Could a successful Climate Council be a bad thing?

Could the success of a privately funded Climate Council be the slippery slope that leads to the axing of more government services?

The new Coalition Governments approach of taking a baseball bat to the various climate related portfolios, departments and commissions is atrocious. I can’t even begin to follow the reasoning they give, or what they hope will happen as a result.

The biggest headline at the moment is the axing of the Climate Commission (as well as other agencies), to save a measly couple of million dollars is pathetic. Then today comes the news that Tim Flannery and the former commissioners are setting up a new privately funded Climate Council organisation to continue the work.

This is a great thing, but I also started to wonder if it could also be a bad thing.

The LNP government has been big on talking about cutting costs, outsourcing services, and have a belief that private enterprise can “always do better” than governments at delivering services. They will state that if there is demand for something, then private enterprise will recognise that market and fill the need. This may be true in some situations, but there are many cases where this is proven to be a false position.

A private enterprise has profit as its primary goal. To achieve this it will look for the easiest and most profitable opportunities (cherry-picking) to focus on, and will tend to ignore the more difficult and potentially loss-making areas. Australia’s telecommunications is a prime example. The only reason services exist outside the cities and denser population areas is because Telstra (then Telecom) provided it when it was a government organisation, and was required to continue to do so once privatised. Look to the HFC (Cable TV/Internet) rollout to see how this plays out when there is nothing requiring universal access, it just stops when no longer deemed profitable. The point here is that the Coalition will happily ignore the failings of the lack of universal access in favour of the apparent success for the areas that do receive the services.

The Coalition axed the Climate Commission as part of their ongoing efforts to play down the discussion on Climate Change. They have their own token policy on this, but it is well-known that many in the party are clearly in the denial camp on this issue. So it’s not about the money, it’s about the message.

Which leads me to the new Climate Council.

It has been setup as a private organisation, it can do its own thing independent of any kind of government directive. Probably for the best. It isn’t looking to turn a profit, and only needs to exist in an “information” sense, so that gives it the ability to broadcast its services to all those who wish to consume them.

However, if it is successful in this endeavour, will that not “prove” the Coalitions position on private organisations filling a need? In this case, I imagine the Climate Council will not require a HUGE amount of funding, so it is quite likely that crowd-funding and donations will be enough to sustain it, at least in the short-term. If that turns out to be the case, then the government may look to many other departments and decide to axe them also. After all, if they are something the people want, then the people would be happy to pay for it directly!

One one level this seems like a perfectly fine way to do things, however it leads to potential for fragmentation where many small organisations are formed to fill “the need”, none get sufficient funding and all suffer. Alternatively, none become an authority and the message they all try to put out there is just lost in the noise. Having a government department that “owns” the message and can be a central contact point resolves that issue and provides an authority that can be used as the reference point.
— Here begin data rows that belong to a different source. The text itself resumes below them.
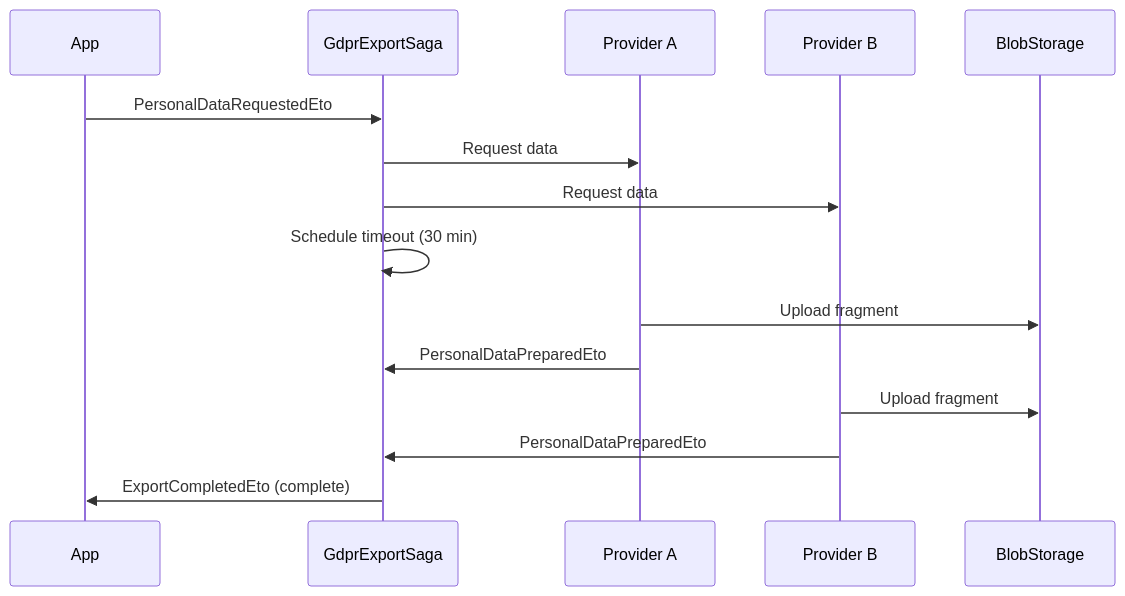
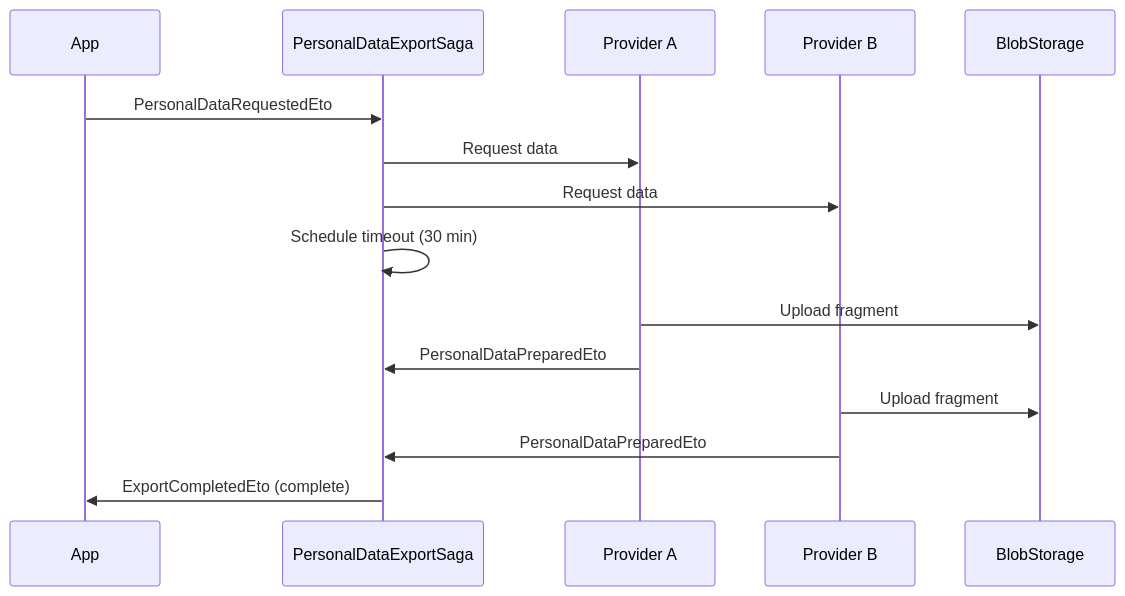
One commit to granit-fx/granit-dotnet changed the second of 2 diagrams in docs-site/src/content/docs/dotnet/architecture/patterns/saga-process-manager.md. Above: the diagram before and after it, drawn with Mermaid. The commit also changed other lines of this file and 73 other files, not shown here.

````diff
--- a/docs-site/src/content/docs/dotnet/architecture/patterns/saga-process-manager.md
+++ b/docs-site/src/content/docs/dotnet/architecture/patterns/saga-process-manager.md
@@ -31,18 +31,18 @@
 ```mermaid
 sequenceDiagram
     participant App
-    participant Saga as GdprExportSaga
+    participant Saga as PersonalDataExportSaga
     participant P1 as Provider A
     participant P2 as Provider B
     participant Blob as BlobStorage
 
     App->>Saga: PersonalDataRequestedEto
     Saga->>P1: Request data
     Saga->>P2: Request data
     Saga->>Saga: Schedule timeout (30 min)
     P1->>Blob: Upload fragment
     P1->>Saga: PersonalDataPreparedEto
     P2->>Blob: Upload fragment
     P2->>Saga: PersonalDataPreparedEto
     Saga->>App: ExportCompletedEto (complete)
 ```
````
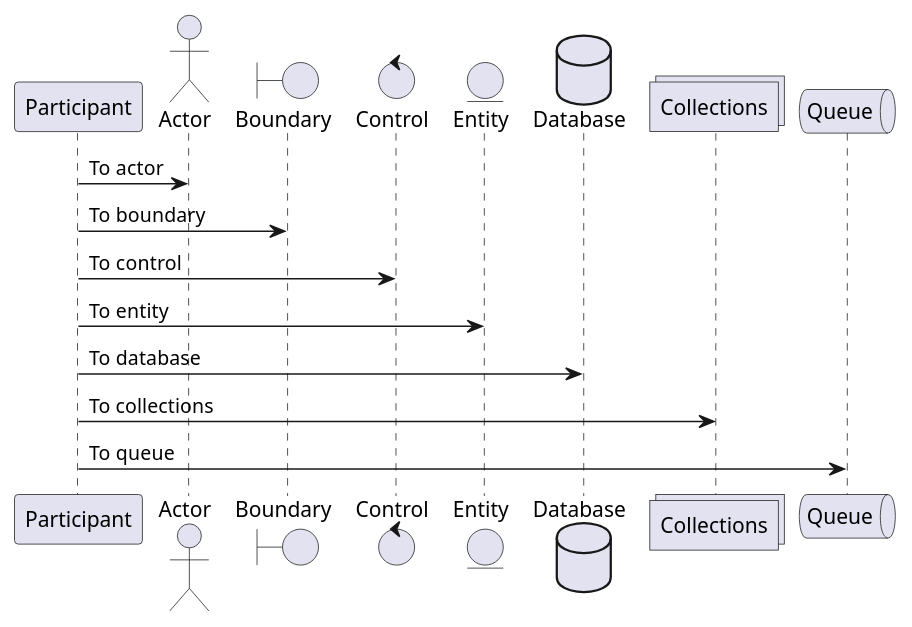
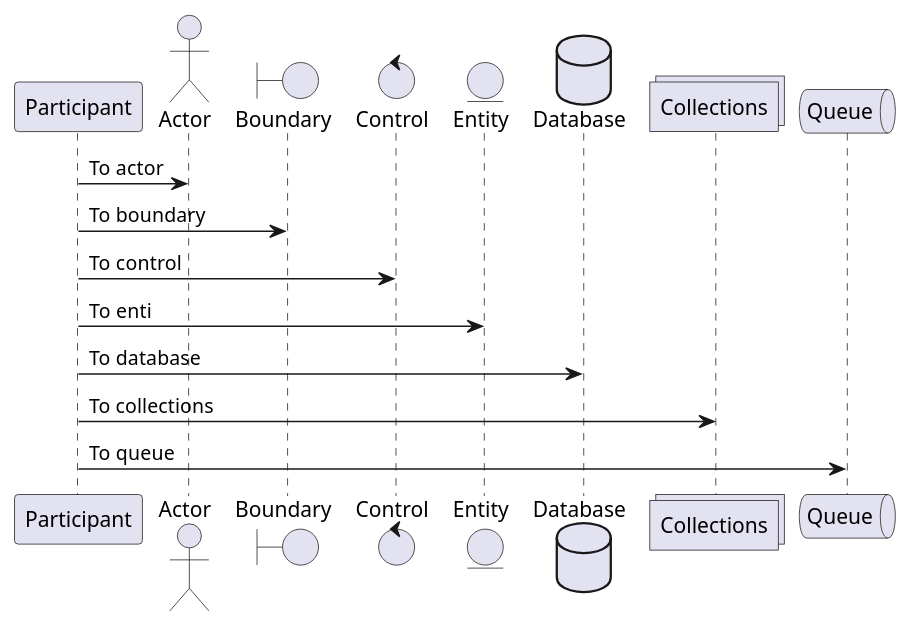
One commit to furucrmBAO/JICA_UML changed the diagram in Register/Register.wsd. Above: the diagram before and after it, drawn with PlantUML.

```diff
--- a/Register/Register.wsd
+++ b/Register/Register.wsd
@@ -1,17 +1,17 @@
 @startuml
 participant Participant as Foo
 actor       Actor       as Foo1
 boundary    Boundary    as Foo2
 control     Control     as Foo3
 entity      Entity      as Foo4
 database    Database    as Foo5
 collections Collections as Foo6
 queue       Queue       as Foo7
 Foo -> Foo1 : To actor 
 Foo -> Foo2 : To boundary
 Foo -> Foo3 : To control
-Foo -> Foo4 : To entity
+Foo -> Foo4 : To enti
 Foo -> Foo5 : To database
 Foo -> Foo6 : To collections
 Foo -> Foo7: To queue
 @enduml
```
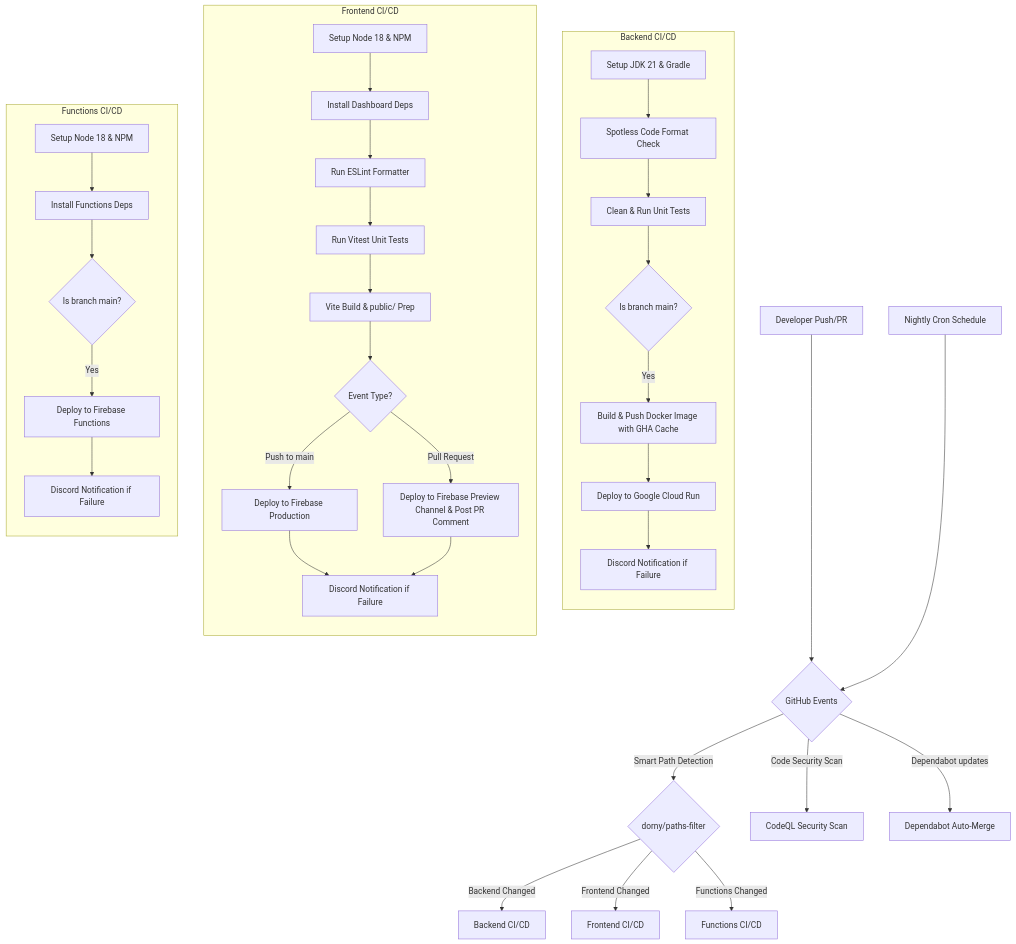
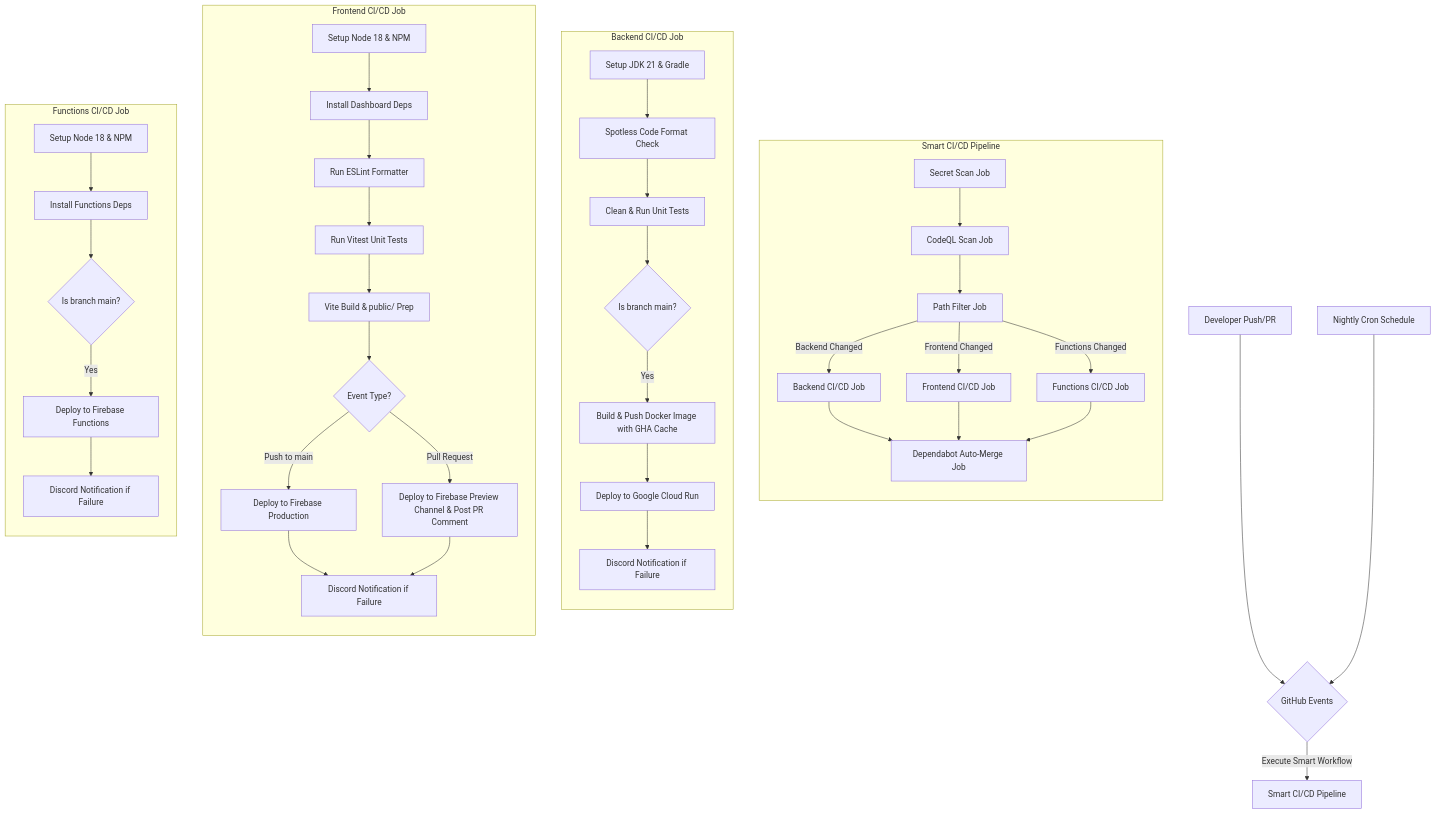
One commit to paykaribazaronline/supremeai changed the diagram in docs/01_Architecture/GITHUB_ARCHITECTURE.md. Above: the diagram before and after it, drawn with Mermaid. The commit also changed other lines of this file and 16 other files, not shown here.

````diff
--- a/docs/01_Architecture/GITHUB_ARCHITECTURE.md
+++ b/docs/01_Architecture/GITHUB_ARCHITECTURE.md
@@ -9,44 +9,52 @@
 ```mermaid
 flowchart TD
     Developer[Developer Push/PR] --> Trigger{GitHub Events}
     Cron[Nightly Cron Schedule] --> Trigger
     
-    Trigger -->|Smart Path Detection| Filter{dorny/paths-filter}
+    Trigger -->|Execute Smart Workflow| Pipeline[Smart CI/CD Pipeline]
     
-    Filter -->|Backend Changed| PipelineA[Backend CI/CD]
-    Filter -->|Frontend Changed| PipelineB[Frontend CI/CD]
-    Filter -->|Functions Changed| PipelineC[Functions CI/CD]
-    Trigger -->|Code Security Scan| CodeQL[CodeQL Security Scan]
-    Trigger -->|Dependabot updates| DepMerge[Dependabot Auto-Merge]
+    subgraph Smart CI/CD Pipeline
+        direction TB
+        S1[Secret Scan Job] --> S2[CodeQL Scan Job]
+        S2 --> S3[Path Filter Job]
+        
+        S3 -->|Backend Changed| A[Backend CI/CD Job]
+        S3 -->|Frontend Changed| B[Frontend CI/CD Job]
+        S3 -->|Functions Changed| C[Functions CI/CD Job]
+        
+        A --> M[Dependabot Auto-Merge Job]
+        B --> M
+        C --> M
+    end
     
-    subgraph Backend CI/CD
+    subgraph Backend CI/CD Job
         direction TB
         A1[Setup JDK 21 & Gradle] --> A2[Spotless Code Format Check]
         A2 --> A3[Clean & Run Unit Tests]
         A3 --> A4{Is branch main?}
         A4 -->|Yes| A5[Build & Push Docker Image with GHA Cache]
         A5 --> A6[Deploy to Google Cloud Run]
         A6 --> A7[Discord Notification if Failure]
     end
     
-    subgraph Frontend CI/CD
+    subgraph Frontend CI/CD Job
         direction TB
         B1[Setup Node 18 & NPM] --> B2[Install Dashboard Deps]
         B2 --> B3[Run ESLint Formatter]
         B3 --> B4[Run Vitest Unit Tests]
         B4 --> B5[Vite Build & public/ Prep]
         B5 --> B6{Event Type?}
         B6 -->|Push to main| B7[Deploy to Firebase Production]
         B6 -->|Pull Request| B8[Deploy to Firebase Preview Channel & Post PR Comment]
         B7 --> B9[Discord Notification if Failure]
         B8 --> B9
     end
 
-    subgraph Functions CI/CD
+    subgraph Functions CI/CD Job
         direction TB
         C1[Setup Node 18 & NPM] --> C2[Install Functions Deps]
         C2 --> C3{Is branch main?}
         C3 -->|Yes| C4[Deploy to Firebase Functions]
         C4 --> C5[Discord Notification if Failure]
     end
 ```
````
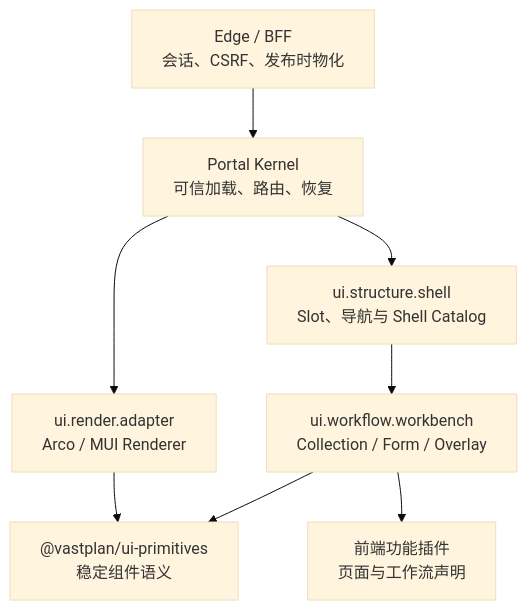
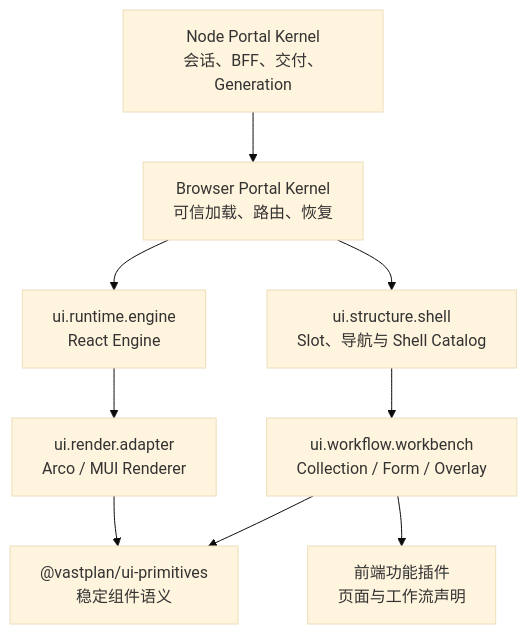
The diagram in docs/dev/architecture/前端门户内核.md (yandt/VastPlan), drawn with Mermaid (base theme) before and after one commit. The commit also changed other lines of this file and 50 other files, not shown here.

Commit message:
feat(frontend): establish runtime engine contract

````diff
--- a/docs/dev/architecture/前端门户内核.md
+++ b/docs/dev/architecture/前端门户内核.md
@@ -13,10 +13,11 @@
 ```mermaid
 flowchart TB
-  BFF["Edge / BFF\n会话、CSRF、发布时物化"] --> PK["Portal Kernel\n可信加载、路由、恢复"]
-  PK --> DS["ui.render.adapter\nArco / MUI Renderer"]
+  BFF["Node Portal Kernel\n会话、BFF、交付、Generation"] --> PK["Browser Portal Kernel\n可信加载、路由、恢复"]
+  PK --> RE["ui.runtime.engine\nReact Engine"]
+  RE --> DS["ui.render.adapter\nArco / MUI Renderer"]
   PK --> SC["ui.structure.shell\nSlot、导航与 Shell Catalog"]
   SC --> WB["ui.workflow.workbench\nCollection / Form / Overlay"]
   WB --> FP["前端功能插件\n页面与工作流声明"]
   DS --> UI["@vastplan/ui-primitives\n稳定组件语义"]
   WB --> UI
 ```
````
There is also a scale of economy that only a large government organisation is able to deliver for large-scale projects. The NBN in FTTP form is one such example where the investment cost is far greater than any Australian company could afford to take on, even Telstra. There are requirements to cross-subsidise so the service can be provided across all people. A private company just wouldn’t do this. The same would apply to roads, hospitals, education, arts. If people want them they’d pay for them, why should the government fund something the people don’t want?

So could a successfully self-funded Climate Council actually result in justification to axe even more government departments or services? I’d say it’s quite possible.

If that self-funding model falls down in the future? Well it would then be argued that “the people” just aren’t interested and don’t support the work it was doing.

So where do you draw the line?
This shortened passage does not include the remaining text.